“That was before the height of sustainability. When I collected close to 1,000 beer bottles for this project, people thought I was crazy,” she recalled.
These small sustainability passion projects strengthened Farizan’s conviction that green was the future of building and architecture. “I told my boss we should venture into it, but he was not keen. The partners at my former company felt that we already had a successful formula and there was no need to reinvent the wheel,” she said.
So in 2009, Farizan quit her job, and with S$200,000 of her own savings, started her company GreenA Consultancy.

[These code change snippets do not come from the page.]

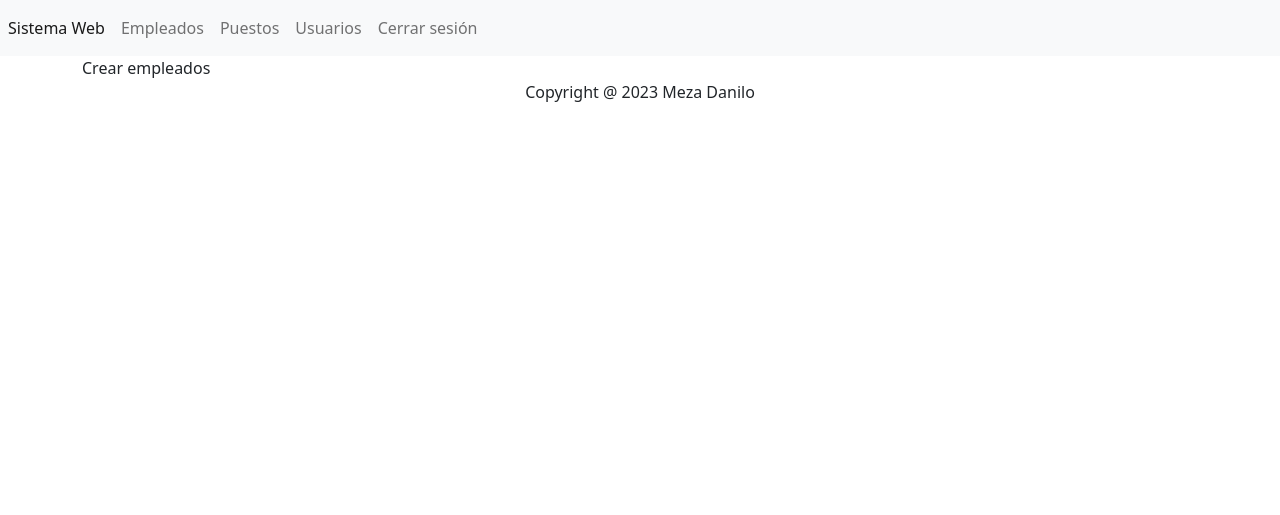
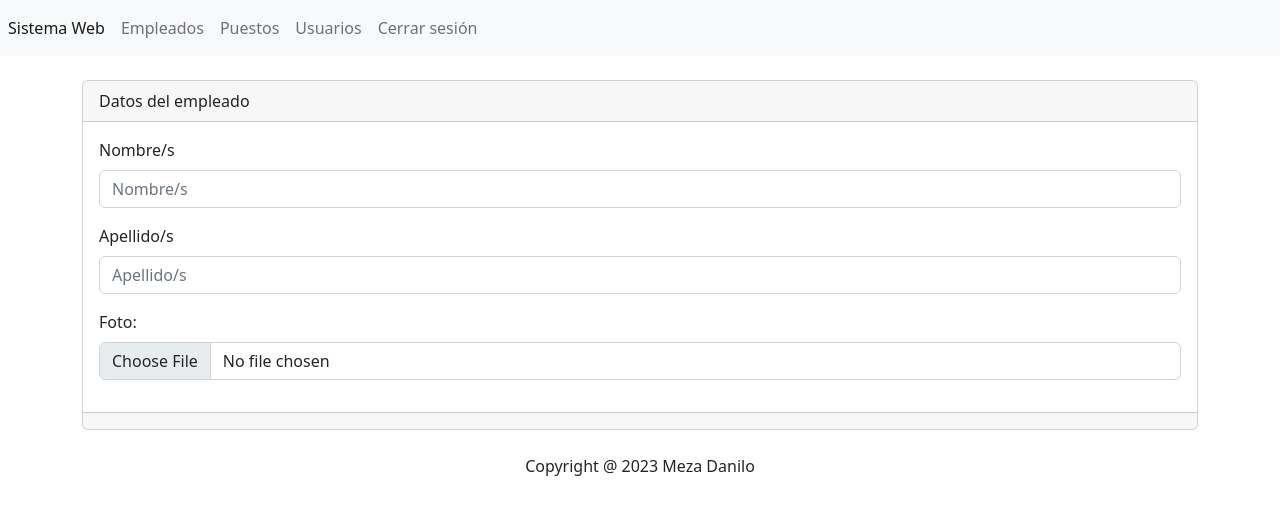
Before and after one commit to mezaDanilo/AppCvPhp, a PHP site: page /app-web/secciones/empleados/crear.php in a window 1280 px wide. Shown: the top 515 px of the page. Run offline with PHP 8.4, Linux system fonts and the light colour scheme.

Commit message:
formulario por la mitad

```diff
--- a/secciones/empleados/crear.php
+++ b/secciones/empleados/crear.php
@@ -1,5 +1,38 @@
 <?php include("../../templates/header.php"); ?>
 
-Crear empleados
+<br>
 
-    <?php include("../../templates/footer.php"); ?>
+<div class="card">
+    <div class="card-header">
+        Datos del empleado
+    </div>
+    <div class="card-body">
+
+        <form action="nombre" method="post" enctype="multipart/form-data">
+
+            <div class="mb-3">
+              <label for="nombr" class="form-label">Nombre/s</label>
+              <input type="text"primerapellido
+                class="form-control" name="nombre" id="nombre" aria-describedby="helpId" placeholder="Nombre/s">
+            </div>
+
+            <div class="mb-3">
+              <label for="apellido" class="form-label">Apellido/s</label>
+              <input type="text"
+                class="form-control" name="apellido" id="apellido" aria-describedby="apellido" placeholder="Apellido/s">
+            </div>
+
+            <div class="mb-3">
+              <label for="apellido" class="form-label">Foto:</label>
+              <input type="file"
+                class="form-control" name="foto" id="foo" aria-describedby="helpId" placeholder="Foto">
+            </div>
+
+
+        </form>
+
+    </div>
+    <div class="card-footer text-muted"></div>
+</div>
+
+<?php include("../../templates/footer.php"); ?>
--- a/templates/footer.php
+++ b/templates/footer.php
@@ -1,5 +1,6 @@
 </main>
   <footer>
+    <br>
     <!-- place footer here -->
     <center>Copyright @ <?php $Date = date("Y"); echo date("Y")?> Meza Danilo </center>
   </footer>
```
Also changed, not shown: secciones/empleados/index.php (+8 -3 lines).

Farizan may have plunged headfirst into the sustainability business, but the market took much longer to warm up. “Back then, people didn’t really believe in sustainability. They thought it meant installing solar panels and would cost more money,” she mused.
“After many presentations, I woke up to the fact that the market was not mature enough to invest in sustainability for its own sake. But they would do it for branding and advertising. So that’s what I pitched, hoping it will get the needle moving and perhaps along the way, clients would develop a deeper understanding of sustainability,” she said.
While working with clients to achieve Green Mark certification, which rates a building’s environment impact and performance, she continued to find small creative ways to push boundaries. For instance, for a People’s Association Water Venture in Kallang, she installed a vertical windmill outside the air conditioning condenser blowing out hot air to generate energy for the pump used to wash canoes.
Over the following decade, sustainability began to gain momentum in the building and construction industry and Farizan bagged bigger projects such as Changi Airport Terminal 4 in 2015 and the PSA Tuas Maintenance Base project in 2021. She also won the Green Building Advocate Singapore award in 2015.
THE PATH LESS TAKEN
Reflecting on her journey, Farizan believes her difficult childhood was what initially pushed her to challenge herself in the male-dominated field of building and construction.
“I came from a mixed marriage family – my dad is Malay and my mum is Chinese. At that time, there weren’t a lot of mixed marriages so I felt like an outcast in school and experienced a lot of discrimination,” she recounted.
“When I was nine years old, my parents got divorced for the first time. Over the next seven years, they re-married and divorced each other three times. Their third and final divorce took place during my O-Levels when I was 16,” she said.
“I stayed with my dad and two brothers. Those days, men were perceived to be breadwinners and women were thought to be destined for marriage. But I knew from a young age that that was not the life I wanted,” she said.
This sense of wanting more in life led Farizan to chart her own destiny in her early 20s. Investing in progressive study and night classes whenever she had any extra money, she put herself through an accounting course, a basic engineering diploma, a postgraduate marketing diploma and a Bachelor of Science in Engineering and Technology.
“I really wanted to prove myself. I liked the challenge of succeeding in a male-dominated field,” she reflected.
Farizan also admitted that her childhood was what inspired her to build better homes for others. Recalling her affordable housing project in Tanzania, she said, “The house looks incredibly beautiful. When I spoke to the residents after the project, I was moved by how happy they felt about finally owning their own piece of land, having shelter over their heads, a kitchen to cook in and privacy.”
“I have a soft heart for any living thing on land or in the blue ocean, especially children. I believe a home gives them a sense of security and sets the tone for their entire life,” said the mother-of-three.
“My vision for cities of the future is a place where we can live in harmony with one another, the landscape and our climate.”
CNA Women is a section on CNA Lifestyle that seeks to inform, empower and inspire the modern woman. If you have women-related news, issues and ideas to share with us, email CNAWomen [at] mediacorp.com.sg.